Edgerton Cemetery

A Brief History

(This brief introduction is based on a presentation by Roger Gill, a former webmaster, who carried out much research on Edgerton Cemetery.)

Demand for burial space in the 19th century led to the creation of Municipal Cemeteries. Until this time the main burial grounds in Huddersfield were St Peters Church and Holy Trinity at Highfield. The Huddersfield Improvement Commissioners recognised that there were graveyards in the centre of the town of Huddersfield, where every fresh interment was made by disturbing and likely mutilating some previous occupant of the soil.

On 13 September 1852, at 5:00 pm, a Special General Meeting of the Improvement Commissioners was held for taking possession of the twelve acres of land from the agents of Sir J. W. Ramsden, the Ramsden family being the freeholders of the majority of the town at that time.

In March 1853, the Improvement Commissioners advertised for tenders for the construction of Enclosure Walls and the Cemetery Chapels. James Pritchitt was appointed architect. He had previously planned York City Cemetery and Huddersfield Railway Station.

The plan included a church chapel connected to a dissenting, which is to say non-Anglican, chapel by means of a crowned arch. It was this crowned arch that was to become the subject of much controversy. The Vicar of Huddersfield, Reverend Bateman, objected strongly to the Church of England performing any ceremony in a building attached to a Non-Conformist building. 
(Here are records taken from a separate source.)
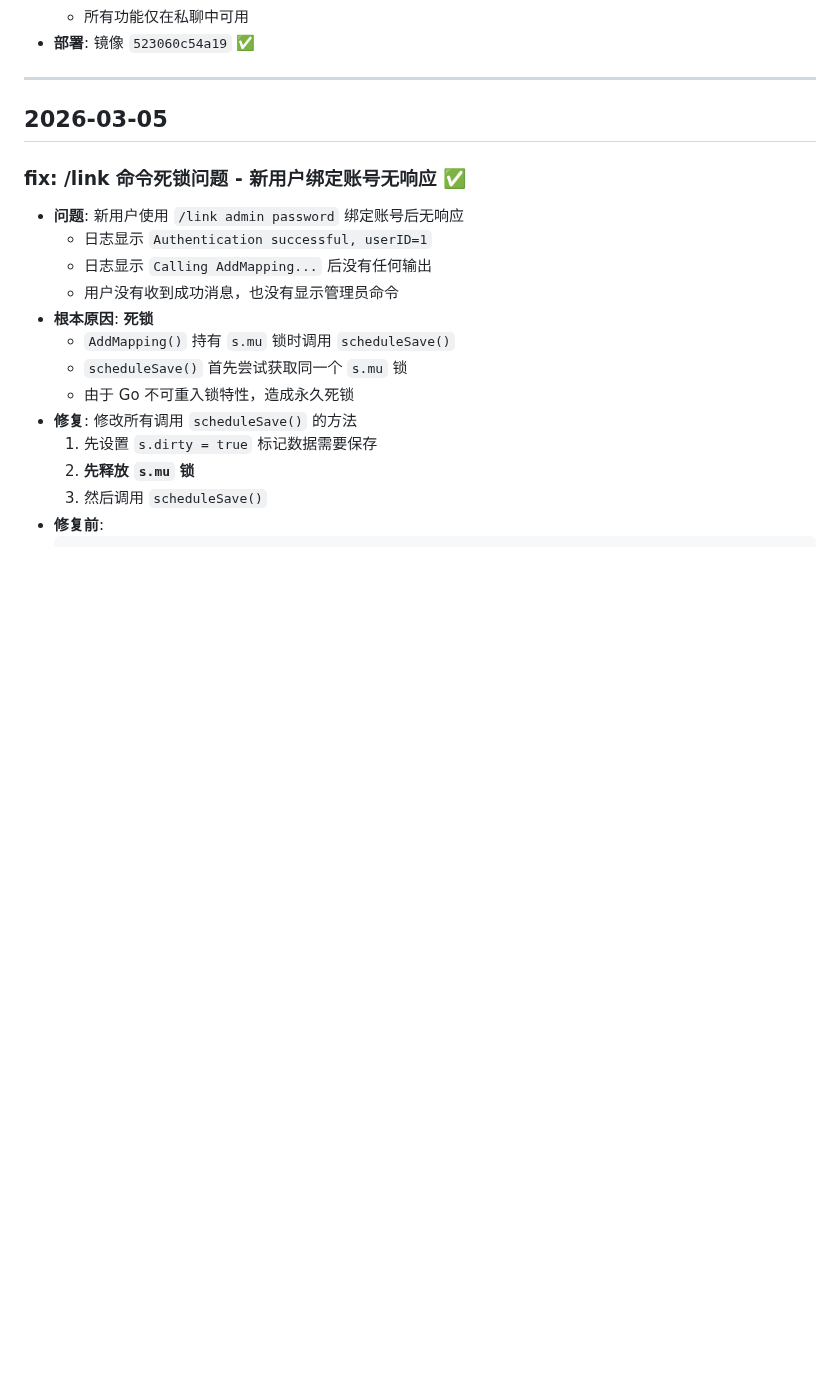
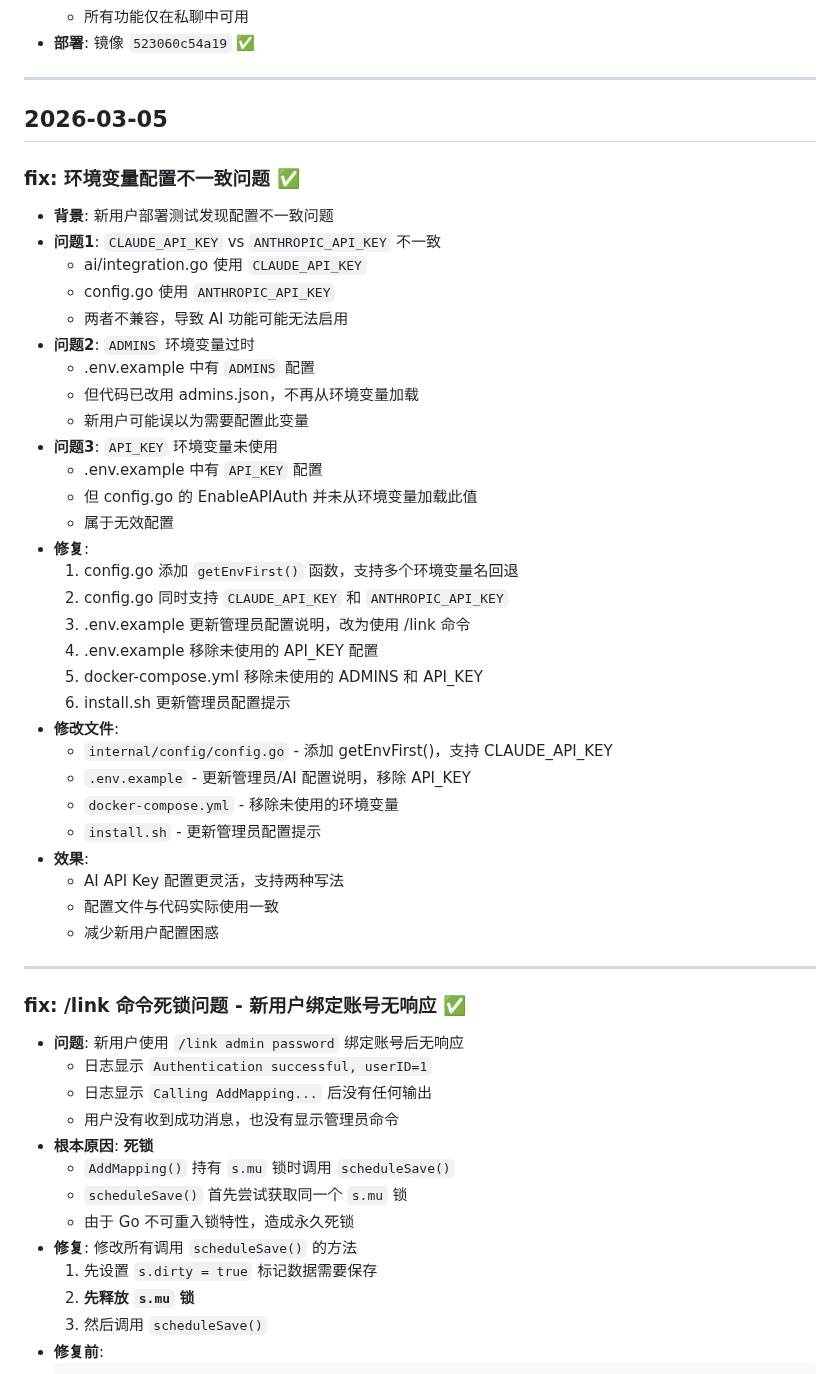
Before and after one commit to xzb177/YiMao, a Markdown page: ai.md, the part around the change. Rendered like a GitHub page; blank space fills up the shorter version.

Commit message:
docs: 记录环境变量配置修复
- 添加 CLAUDE_API_KEY/ANTHROPIC_API_KEY 兼容性修复记录
- 添加 ADMINS/API_KEY 配置清理记录

Co-Authored-By: Claude Opus 4.6 (1M context) <noreply@anthropic.com>

```diff
--- a/ai.md
+++ b/ai.md
@@ -1757,6 +1757,39 @@ watchlist_add:{tmdbID}  # 加入片单
 ---
 
 ## 2026-03-05
+
+### fix: 环境变量配置不一致问题 ✅
+- **背景**: 新用户部署测试发现配置不一致问题
+- **问题1**: `CLAUDE_API_KEY` vs `ANTHROPIC_API_KEY` 不一致
+  - ai/integration.go 使用 `CLAUDE_API_KEY`
+  - config.go 使用 `ANTHROPIC_API_KEY`
+  - 两者不兼容，导致 AI 功能可能无法启用
+- **问题2**: `ADMINS` 环境变量过时
+  - .env.example 中有 `ADMINS` 配置
+  - 但代码已改用 admins.json，不再从环境变量加载
+  - 新用户可能误以为需要配置此变量
+- **问题3**: `API_KEY` 环境变量未使用
+  - .env.example 中有 `API_KEY` 配置
+  - 但 config.go 的 EnableAPIAuth 并未从环境变量加载此值
+  - 属于无效配置
+- **修复**:
+  1. config.go 添加 `getEnvFirst()` 函数，支持多个环境变量名回退
+  2. config.go 同时支持 `CLAUDE_API_KEY` 和 `ANTHROPIC_API_KEY`
+  3. .env.example 更新管理员配置说明，改为使用 /link 命令
+  4. .env.example 移除未使用的 API_KEY 配置
+  5. docker-compose.yml 移除未使用的 ADMINS 和 API_KEY
+  6. install.sh 更新管理员配置提示
+- **修改文件**:
+  - `internal/config/config.go` - 添加 getEnvFirst()，支持 CLAUDE_API_KEY
+  - `.env.example` - 更新管理员/AI 配置说明，移除 API_KEY
+  - `docker-compose.yml` - 移除未使用的环境变量
+  - `install.sh` - 更新管理员配置提示
+- **效果**:
+  - AI API Key 配置更灵活，支持两种写法
+  - 配置文件与代码实际使用一致
+  - 减少新用户配置困惑
+
+---
 
 ### fix: /link 命令死锁问题 - 新用户绑定账号无响应 ✅
 - **问题**: 新用户使用 `/link admin password` 绑定账号后无响应
```
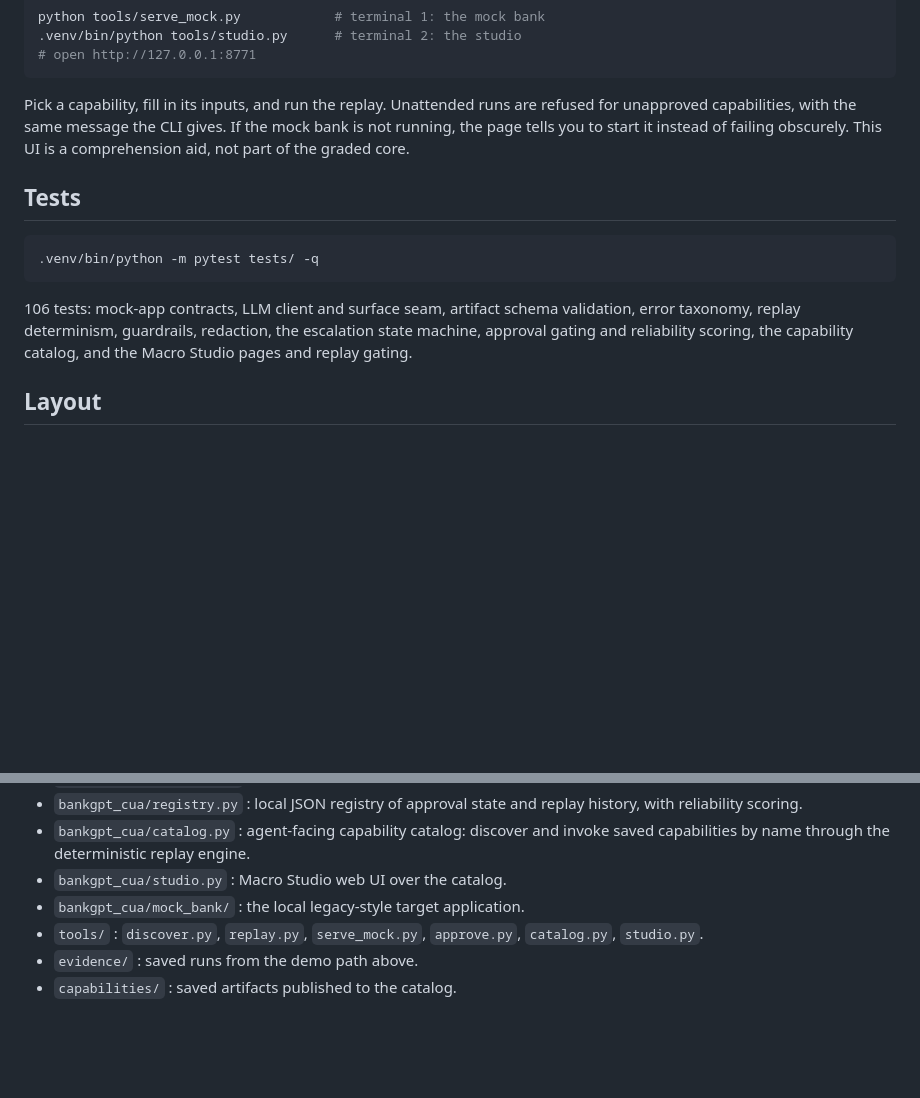
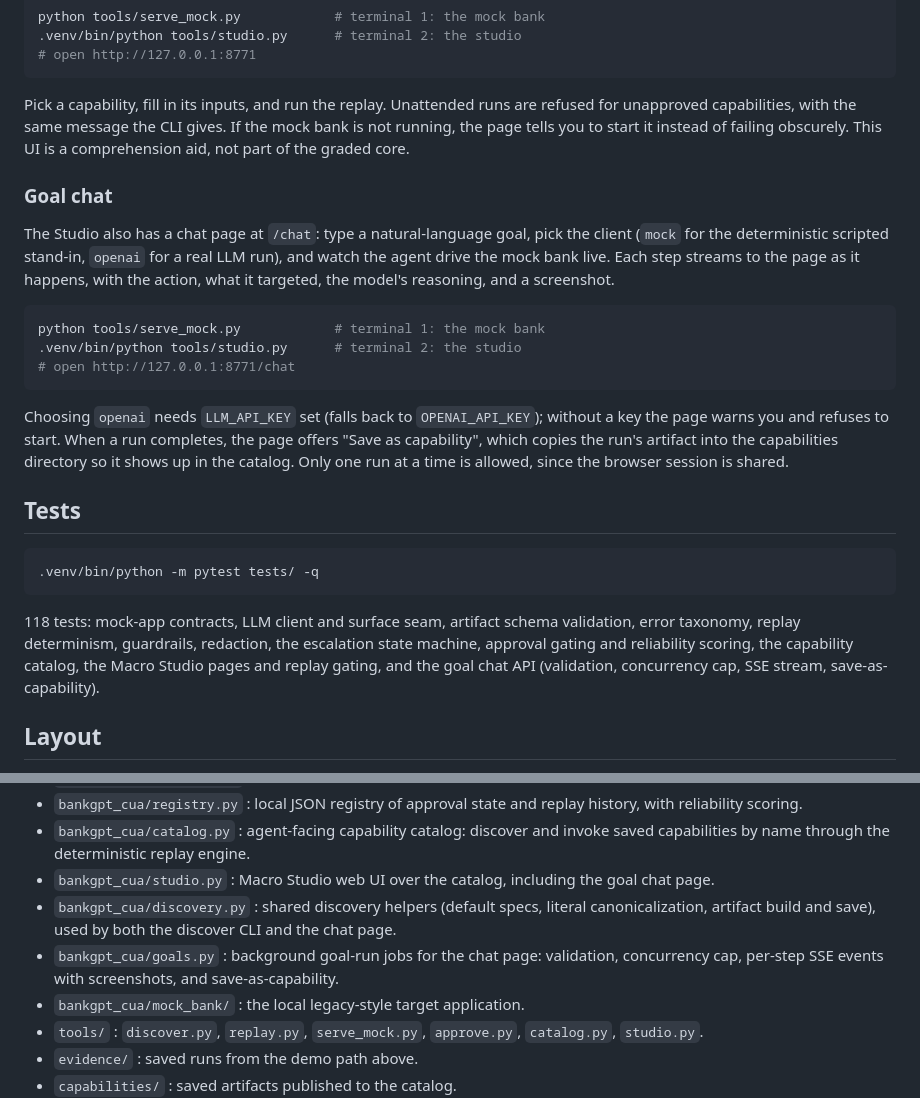
Before and after one commit to kunal0623/computer-use-automation, a Markdown page: README.md, 2 parts joined by grey strips. Drawn GitHub-style; blank space fills up the shorter version.

Commit message:
Submission: computer-use automation system

````diff
--- a/README.md
+++ b/README.md
@@ -168,16 +168,37 @@ gives. If the mock bank is not running, the page tells you to start it
 instead of failing obscurely. This UI is a comprehension aid, not part of
 the graded core.
 
+### Goal chat
+
+The Studio also has a chat page at `/chat`: type a natural-language goal,
+pick the client (`mock` for the deterministic scripted stand-in, `openai`
+for a real LLM run), and watch the agent drive the mock bank live. Each
+step streams to the page as it happens, with the action, what it targeted,
+the model's reasoning, and a screenshot.
+
+```bash
+python tools/serve_mock.py            # terminal 1: the mock bank
+.venv/bin/python tools/studio.py      # terminal 2: the studio
+# open http://127.0.0.1:8771/chat
+```
+
+Choosing `openai` needs `LLM_API_KEY` set (falls back to `OPENAI_API_KEY`);
+without a key the page warns you and refuses to start. When a run
+completes, the page offers "Save as capability", which copies the run's
+artifact into the capabilities directory so it shows up in the catalog.
+Only one run at a time is allowed, since the browser session is shared.
+
 ## Tests
 
 ```bash
 .venv/bin/python -m pytest tests/ -q
 ```
 
-106 tests: mock-app contracts, LLM client and surface seam, artifact schema
+118 tests: mock-app contracts, LLM client and surface seam, artifact schema
 validation, error taxonomy, replay determinism, guardrails, redaction, the
 escalation state machine, approval gating and reliability scoring, the
-capability catalog, and the Macro Studio pages and replay gating.
+capability catalog, the Macro Studio pages and replay gating, and the goal
+chat API (validation, concurrency cap, SSE stream, save-as-capability).
 
 ## Layout
 
@@ -200,7 +221,14 @@ capability catalog, and the Macro Studio pages and replay gating.
   replay history, with reliability scoring.
 - `bankgpt_cua/catalog.py` : agent-facing capability catalog: discover and
   invoke saved capabilities by name through the deterministic replay engine.
-- `bankgpt_cua/studio.py` : Macro Studio web UI over the catalog.
+- `bankgpt_cua/studio.py` : Macro Studio web UI over the catalog, including
+  the goal chat page.
+- `bankgpt_cua/discovery.py` : shared discovery helpers (default specs,
+  literal canonicalization, artifact build and save), used by both the
+  discover CLI and the chat page.
+- `bankgpt_cua/goals.py` : background goal-run jobs for the chat page:
+  validation, concurrency cap, per-step SSE events with screenshots, and
+  save-as-capability.
 - `bankgpt_cua/mock_bank/` : the local legacy-style target application.
 - `tools/` : `discover.py`, `replay.py`, `serve_mock.py`, `approve.py`,
   `catalog.py`, `studio.py`.
````
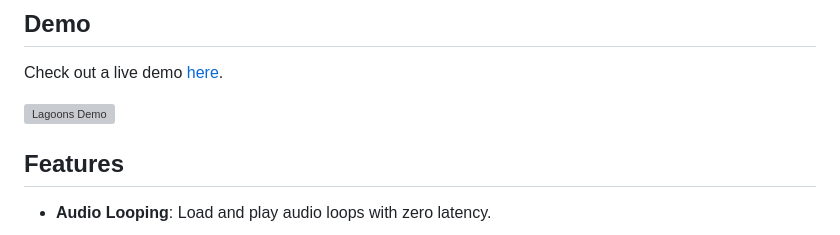
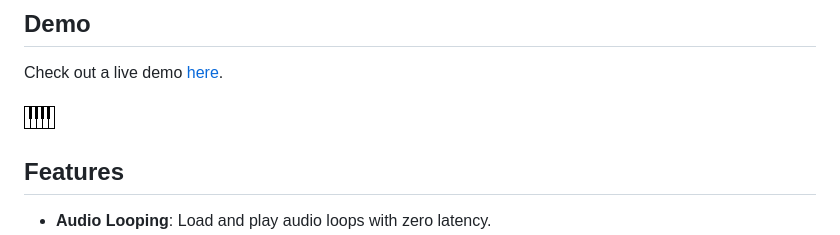
Before and after one commit to alanmaizon/lagoon, a Markdown page: README.md, the part around the change. Drawn GitHub-style; grey boxes are pictures that could not be loaded.

```diff
--- a/README.md
+++ b/README.md
@@ -21,7 +21,7 @@ Lagoons is an interactive web-based audio playground that lets you create and ma
 
 Check out a live demo [here](https://alanmaizon.github.io/lagoons/).
 
-![Lagoons Demo](back.gif)
+![Lagoons Demo](piano.png)
 
 ## Features
 
```
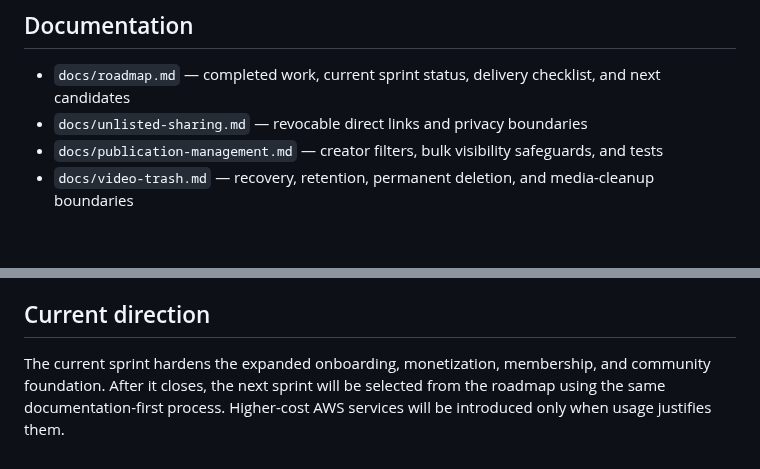
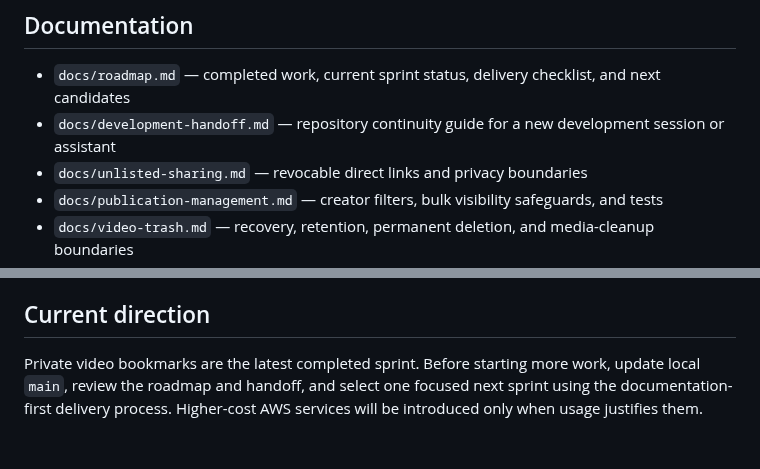
Before and after one commit to drakeg/ytclone, a Markdown page: README.md, 2 parts joined by grey strips. Rendered like a GitHub page; blank space fills up the shorter version.

Commit message:
docs: add development continuity handoff

```diff
--- a/README.md
+++ b/README.md
@@ -230,6 +230,7 @@ When `DJANGO_DEBUG=true`, the container starts Django's development server. With
 ## Documentation
 
 - `docs/roadmap.md` — completed work, current sprint status, delivery checklist, and next candidates
+- `docs/development-handoff.md` — repository continuity guide for a new development session or assistant
 - `docs/unlisted-sharing.md` — revocable direct links and privacy boundaries
 - `docs/publication-management.md` — creator filters, bulk visibility safeguards, and tests
 - `docs/video-trash.md` — recovery, retention, permanent deletion, and media-cleanup boundaries
@@ -259,7 +260,7 @@ When `DJANGO_DEBUG=true`, the container starts Django's development server. With
 
 ## Current direction
 
-The current sprint hardens the expanded onboarding, monetization, membership, and
-community foundation. After it closes, the next sprint will be selected from the
-roadmap using the same documentation-first process. Higher-cost AWS services will
-be introduced only when usage justifies them.
+Private video bookmarks are the latest completed sprint. Before starting more
+work, update local `main`, review the roadmap and handoff, and select one focused
+next sprint using the documentation-first delivery process. Higher-cost AWS
+services will be introduced only when usage justifies them.
```
Also changed, not shown: docs/development-handoff.md (added, +199 -0 lines).
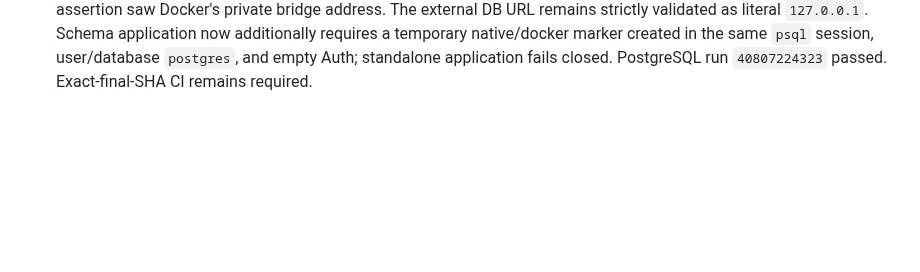
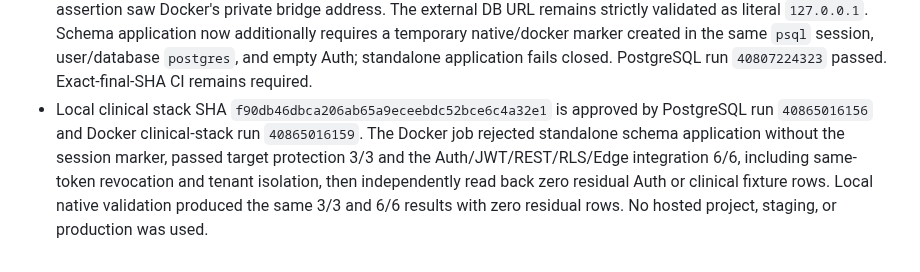
Before and after one commit to plantonistae-create/IAprontuario, a Markdown page: docs/NEXA_ROADMAP_EXECUTION_STATUS.md, the part around the change. Drawn GitHub-style; blank space fills up the shorter version.

Commit message:
docs: record local clinical stack approval

```diff
--- a/docs/NEXA_ROADMAP_EXECUTION_STATUS.md
+++ b/docs/NEXA_ROADMAP_EXECUTION_STATUS.md
@@ -117,3 +117,4 @@ Use separate authenticated JWTs / equivalent role contexts, assert SQL/HTTP resp
 - The fourth Actions run, `40806807371` at `a4e7948`, started the Docker stack but stopped before schema or fixtures because the runner searched for `psql` in the native-only artifact cache. The workflow now installs the Ubuntu PostgreSQL client and the runner uses it for Docker while retaining the verified CLI-bundled client for native mode. PostgreSQL run `40806807515` passed. Exact-final-SHA CI remains required.
 - The fifth relevant Docker run, `40807008700` at `cb302e4`, installed `psql` and reached schema application, which exited with code 3 before fixtures; PostgreSQL run `40807008712` passed. The runner now emits only the final bounded `psql` diagnostics with database URLs and key/token patterns redacted, so the exact Docker schema incompatibility can be corrected without exposing local credentials.
 - Diagnostic run `40807224387` at `563dca3` identified the exact failure: the schema's `inet_server_addr()` loopback assertion saw Docker's private bridge address. The external DB URL remains strictly validated as literal `127.0.0.1`. Schema application now additionally requires a temporary native/docker marker created in the same `psql` session, user/database `postgres`, and empty Auth; standalone application fails closed. PostgreSQL run `40807224323` passed. Exact-final-SHA CI remains required.
+- Local clinical stack SHA `f90db46dbca206ab65a9eceebdc52bce6c4a32e1` is approved by PostgreSQL run `40865016156` and Docker clinical-stack run `40865016159`. The Docker job rejected standalone schema application without the session marker, passed target protection 3/3 and the Auth/JWT/REST/RLS/Edge integration 6/6, including same-token revocation and tenant isolation, then independently read back zero residual Auth or clinical fixture rows. Local native validation produced the same 3/3 and 6/6 results with zero residual rows. No hosted project, staging, or production was used.
```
In 1855 the Huddersfield Chronicle reported a “Settlement of the Cemetery Dispute”. Apparently, the Bishop of Ripon was satisfied that the dispute in reference to the position of the two chapels had been settled. Rather than using a crowned arch, “… the Improvement Commissioners have agreed to detach the two chapels from the main or central tower by a foot, a veritable twelve inches on each side. By this means it is considered that the church will not be contaminated by a ‘brick and mortar’ connection with dissent, and as the dissenters do not consider that they will be damaged by this foot of separation from the mother church, all parties will be satisfied, and none injured by granting the concession.”

From October 1855,  “On Monday last the public cemetery at Edgerton, for the Township of Huddersfield, was formally opened for the purpose of Interments. The cemetery contains some 12 ½ acres, surrounded on three sides by a stone wall, and on the fourth side a dwarf wall, with handsome railings and stone pillars. The cost of the cemetery, including land and enclosing, the chapels (two), lodges, formation, and planting, closely approximates £13,000.”

Those nearest the chapels paid most for their plots. Thus, the way the cemetery was arranged tells you how Victorian society was arranged. There were nine different areas in the cemetery, all arranged by a scale of fees. If you were very rich you would be buried in the most expensive area leading down from the gateway to the chapel.

One notable monument in the Cemetery is the Booth Factory Fire Memorial

The factory fire occurred on 31 October 1941 in the town of Huddersfield, inside the H Booth & Son factory. The fire was caused by a smoker’s pipe left alight inside a raincoat pocket when work had just commenced. It destroyed the building and killed 49 people, most of them women and young girls, many of whom were trapped in the upper floors of the five storey building as it did not have a fire escape.